design, write and debug programs that accomplish specific goals, including controlling or simulating physical systems; solve problems by decomposing them into smaller parts.
use logical reasoning to explain how some simple algorithms work and to detect and correct errors in algorithms and programs
LO: Programming Challenge 2.
like the programming challenge 1, this may be attempted individually or in pairs. This will likely take longer than a single session.
Programming Challenge 2 - Multiplication Test
Teachers would like a program that will help children learn their multiplication tables. The program needs to:
The program will ask 20 questions.
The questions will be a mixture of multiplication tables.
The program will check the answers and give feedback after each question.
The user will receive a score out of 20 when they have finished.
When designing your program you may have other ideas you may wish to include but these are the minimum requirements.
Let's look at these requirements:
The program will ask 20 questions. Use the same for loop from the question generator.
The questions will be a mixture of multiplication tables. Use the randint() function to generate numbers between 1 and 12.
The program will check the answers and give feedback after each question. Use if statements to check the answers, remember to use == to check for equality.
The user will receive a score out of 20 when they have finished.
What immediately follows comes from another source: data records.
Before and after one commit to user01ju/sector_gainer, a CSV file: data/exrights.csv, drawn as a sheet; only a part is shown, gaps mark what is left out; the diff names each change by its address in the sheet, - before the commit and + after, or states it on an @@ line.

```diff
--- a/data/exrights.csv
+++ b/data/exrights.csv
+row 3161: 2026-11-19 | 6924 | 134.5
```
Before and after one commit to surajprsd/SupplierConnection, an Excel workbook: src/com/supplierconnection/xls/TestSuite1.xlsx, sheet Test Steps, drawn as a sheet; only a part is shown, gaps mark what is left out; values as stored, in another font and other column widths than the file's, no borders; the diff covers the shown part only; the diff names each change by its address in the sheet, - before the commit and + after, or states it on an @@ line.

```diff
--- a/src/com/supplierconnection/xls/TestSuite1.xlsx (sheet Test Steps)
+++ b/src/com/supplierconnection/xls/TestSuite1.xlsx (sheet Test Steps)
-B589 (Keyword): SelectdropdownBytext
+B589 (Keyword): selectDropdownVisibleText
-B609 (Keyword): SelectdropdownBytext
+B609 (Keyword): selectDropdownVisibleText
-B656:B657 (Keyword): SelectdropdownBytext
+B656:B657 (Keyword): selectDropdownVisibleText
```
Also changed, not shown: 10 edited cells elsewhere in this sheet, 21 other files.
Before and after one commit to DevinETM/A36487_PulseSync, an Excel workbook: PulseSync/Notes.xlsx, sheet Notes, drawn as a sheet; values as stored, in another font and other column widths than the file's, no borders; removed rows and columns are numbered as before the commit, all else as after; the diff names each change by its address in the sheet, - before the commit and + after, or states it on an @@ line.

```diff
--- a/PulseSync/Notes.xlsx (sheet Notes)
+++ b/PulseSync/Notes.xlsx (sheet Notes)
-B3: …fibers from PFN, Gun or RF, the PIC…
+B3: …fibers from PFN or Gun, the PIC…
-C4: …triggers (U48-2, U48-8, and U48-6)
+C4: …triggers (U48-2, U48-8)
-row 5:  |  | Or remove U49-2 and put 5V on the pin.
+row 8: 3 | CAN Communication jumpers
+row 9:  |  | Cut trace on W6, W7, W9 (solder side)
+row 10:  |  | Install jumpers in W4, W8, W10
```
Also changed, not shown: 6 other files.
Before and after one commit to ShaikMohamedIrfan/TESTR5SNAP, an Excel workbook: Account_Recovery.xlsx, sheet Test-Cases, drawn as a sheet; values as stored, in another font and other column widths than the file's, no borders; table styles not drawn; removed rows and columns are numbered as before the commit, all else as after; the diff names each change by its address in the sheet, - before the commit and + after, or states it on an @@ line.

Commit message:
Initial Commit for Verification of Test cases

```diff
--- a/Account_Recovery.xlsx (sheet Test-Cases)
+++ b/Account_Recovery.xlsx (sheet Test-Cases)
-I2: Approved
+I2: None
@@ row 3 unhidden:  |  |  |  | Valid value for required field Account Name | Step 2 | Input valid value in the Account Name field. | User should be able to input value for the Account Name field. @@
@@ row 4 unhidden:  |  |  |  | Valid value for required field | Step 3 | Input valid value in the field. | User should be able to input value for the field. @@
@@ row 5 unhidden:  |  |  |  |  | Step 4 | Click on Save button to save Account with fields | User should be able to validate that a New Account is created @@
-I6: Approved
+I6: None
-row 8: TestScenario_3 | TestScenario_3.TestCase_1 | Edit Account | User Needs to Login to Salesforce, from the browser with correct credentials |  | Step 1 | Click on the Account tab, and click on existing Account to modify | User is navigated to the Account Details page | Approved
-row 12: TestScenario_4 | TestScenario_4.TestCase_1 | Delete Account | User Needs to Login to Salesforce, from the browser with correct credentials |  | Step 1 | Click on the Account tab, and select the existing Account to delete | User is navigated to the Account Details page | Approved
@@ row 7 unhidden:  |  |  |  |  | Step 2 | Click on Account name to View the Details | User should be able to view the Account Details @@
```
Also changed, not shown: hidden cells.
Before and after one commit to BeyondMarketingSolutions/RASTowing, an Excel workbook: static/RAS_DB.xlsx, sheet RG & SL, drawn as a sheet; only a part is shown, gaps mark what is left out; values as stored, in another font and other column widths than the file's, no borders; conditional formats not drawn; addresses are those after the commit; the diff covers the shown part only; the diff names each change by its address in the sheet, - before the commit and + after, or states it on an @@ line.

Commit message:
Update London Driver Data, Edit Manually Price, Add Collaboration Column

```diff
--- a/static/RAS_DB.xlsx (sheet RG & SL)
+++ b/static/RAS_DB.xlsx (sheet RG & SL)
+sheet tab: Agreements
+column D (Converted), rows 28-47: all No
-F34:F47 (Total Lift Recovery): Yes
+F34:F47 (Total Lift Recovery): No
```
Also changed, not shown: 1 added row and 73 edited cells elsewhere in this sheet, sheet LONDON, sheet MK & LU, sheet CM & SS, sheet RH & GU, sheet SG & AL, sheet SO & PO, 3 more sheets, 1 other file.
Use a variable to store the users score - make sure that this is outside of the for loop.
Some examples to help:
#for loop for i in range(1,21): #print the question number print("Question", i) #generate random numbers num1 = randint(1,12) #cast to int answer = int(user_input) #check answer if answer == (num1 * num2): #update users score user_score = user_score + 1
A complete version* of this program is available in the code example section as 6_multiplication_test.py
* There is often several ways of solving a problem, the version in the file should not be seen as the 'correct' solution.